---------- Input records

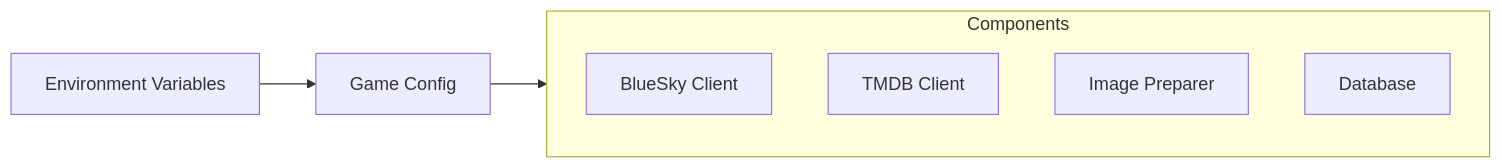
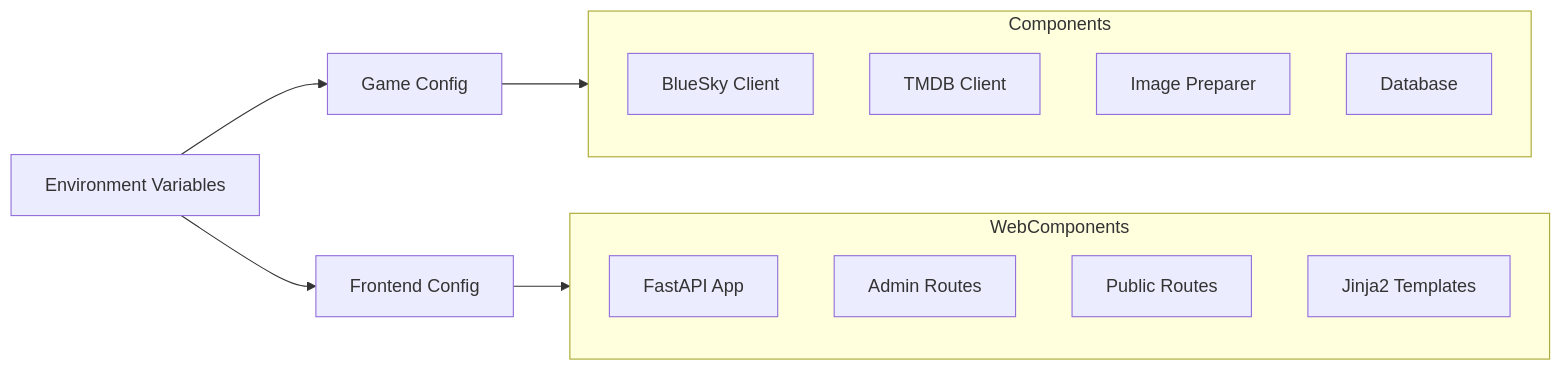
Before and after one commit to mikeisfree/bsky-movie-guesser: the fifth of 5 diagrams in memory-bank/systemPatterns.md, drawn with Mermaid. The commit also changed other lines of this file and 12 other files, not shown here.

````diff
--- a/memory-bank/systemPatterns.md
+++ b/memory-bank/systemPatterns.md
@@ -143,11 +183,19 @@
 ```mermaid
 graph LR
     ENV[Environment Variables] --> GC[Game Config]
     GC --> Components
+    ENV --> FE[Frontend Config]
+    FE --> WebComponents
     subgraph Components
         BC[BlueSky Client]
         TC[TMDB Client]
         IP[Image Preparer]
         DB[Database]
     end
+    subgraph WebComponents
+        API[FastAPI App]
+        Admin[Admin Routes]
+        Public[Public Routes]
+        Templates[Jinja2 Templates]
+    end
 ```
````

--------------------

Task description: An exact copy of the records above is required, leaving out the pictures.

Exercise solution:
Before and after one commit to mikeisfree/bsky-movie-guesser: the fifth of 5 diagrams in memory-bank/systemPatterns.md, drawn with Mermaid. The commit also changed other lines of this file and 12 other files, not shown here.

````diff
--- a/memory-bank/systemPatterns.md
+++ b/memory-bank/systemPatterns.md
@@ -143,11 +183,19 @@
 ```mermaid
 graph LR
     ENV[Environment Variables] --> GC[Game Config]
     GC --> Components
+    ENV --> FE[Frontend Config]
+    FE --> WebComponents
     subgraph Components
         BC[BlueSky Client]
         TC[TMDB Client]
         IP[Image Preparer]
         DB[Database]
     end
+    subgraph WebComponents
+        API[FastAPI App]
+        Admin[Admin Routes]
+        Public[Public Routes]
+        Templates[Jinja2 Templates]
+    end
 ```
````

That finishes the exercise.